Massachusetts Daily Collegian

A free and responsible press serving the UMass community since 1890

Massachusetts Daily Collegian

A note to the western media: We are much more than dirty water and narrow roads

Unmasking western media bias and Southern Asia’s struggle for fair representation
Image courtesy of Creative Commons via Flickr

While I cannot pinpoint the exact moment when the phrase “third world” was deemed offensive by the western media, it is evident that many people continue to subconsciously use this label, particularly when referring to South and Southeast Asian countries.

I spent my freshman year in New York City, which left a mark on me. I met people from corners of the world that I never knew existed, and it was always a delight to come across people from such diverse backgrounds, each with fascinating life stories. As an international student from India, I have always taken great pride in the rich cultural heritage of my homeland. I often described it as such when asked about my experiences living there. However, one day, as I proudly shared my Indian roots with a man who asked me where I was from, he responded, “Wouldn’t that be difficult, given its reputation for poverty?” His remark left me choked.

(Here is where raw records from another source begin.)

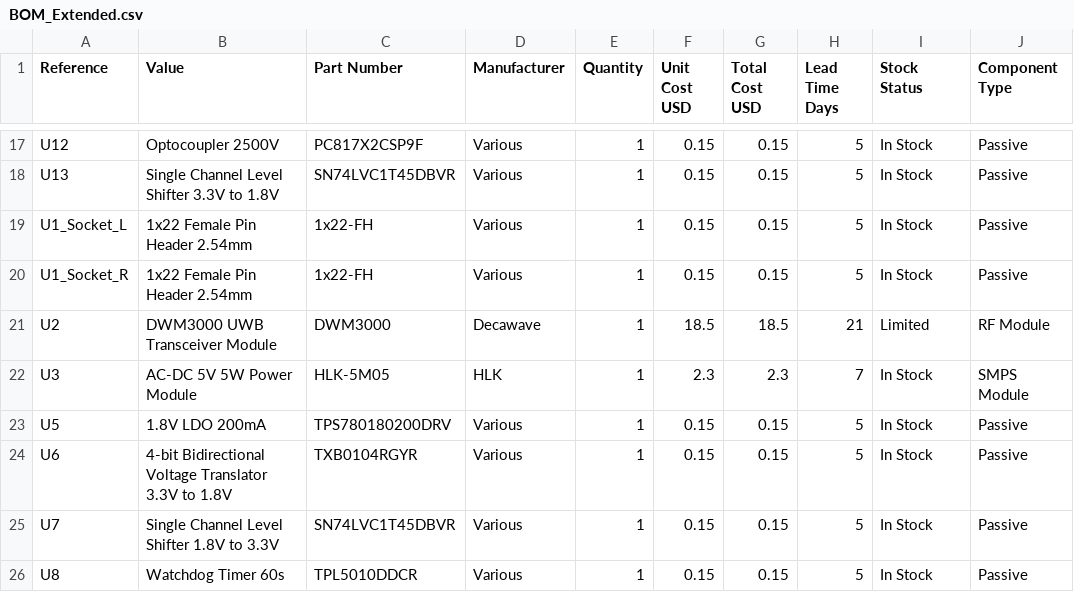
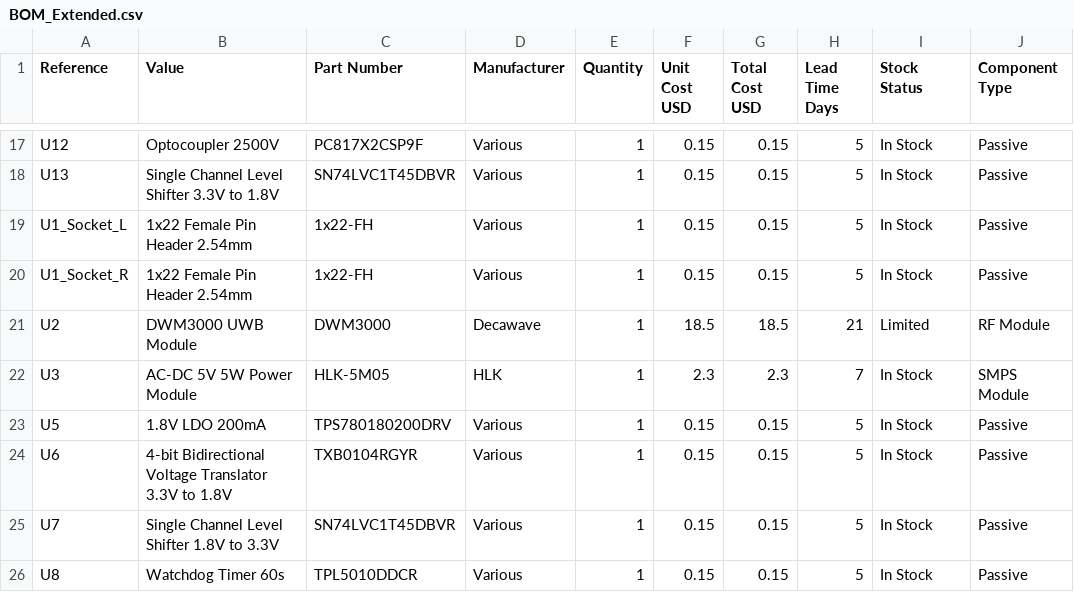
Before and after one commit to Takingo/Mypcb35, a CSV file: outputs/pcba_manufacturing/BOM_Extended.csv, drawn as a sheet; only a part is shown, gaps mark what is left out; the diff names each change by its address in the sheet, - before the commit and + after, or states it on an @@ line.

```diff
--- a/outputs/pcba_manufacturing/BOM_Extended.csv
+++ b/outputs/pcba_manufacturing/BOM_Extended.csv
-B21 (Value): DWM3000 UWB Transceiver Module
+B21 (Value): DWM3000 UWB Module
```
Also changed, not shown: 10 other files.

From time to time, I find myself musing on his comment, and I’ve come to the realization that it’s not entirely his fault for holding such perceptions. The western media has long portrayed India as a poverty-stricken country. From Julia Roberts battling mosquitoes in “Eat, Pray, Love” to terms like “pollution” and “illiteracy” in articles by The New York Times, my beautiful homeland has been reduced to a struggling nation by the west.

While I acknowledge that certain regions of India still grapple with underdevelopment, what bothers me is the glaring hypocrisy within western media. They often point to India and exclaim, “Look at their slums,” while conveniently overlooking the vast number of homeless people on the streets of Los Angeles and NYC. On the other hand, the residents of India’s densely populated slums at least have access to shelter and sustenance for their families.

This double standard isn’t limited to India alone; it also extends to several other Asian countries, including the Philippines, Indonesia and Taiwan. And while this insincerity may not significantly impact the west, for those of us from South and Southeast Asia, it often leaves us feeling like misfits in the great land of America. While a European accent is often considered “exotic,” our accents are frequently met with laughter and mockery. This bias primarily surfaces in everyday conversations, and its repercussions extend deep into our psyche, causing us to hold back from active participation, be it in the classroom or even when making weekend plans.

Not that it is of much comfort, but I am not alone. Although we share a common sense of being “misfits” in this regard, our experiences in encountering and learning about these stereotypes can be quite diverse. I had the chance to interview students in the Student Union and the Integrative Learning Center. I asked if they ever felt that their homeland was misrepresented in the western media.

Mark Mendoza, a sophomore studying microbiology, is a Filipino-American. He shared how people often assume that if his family is from the “poverty-struck” Philippines, he should be grateful to grow up in the United States.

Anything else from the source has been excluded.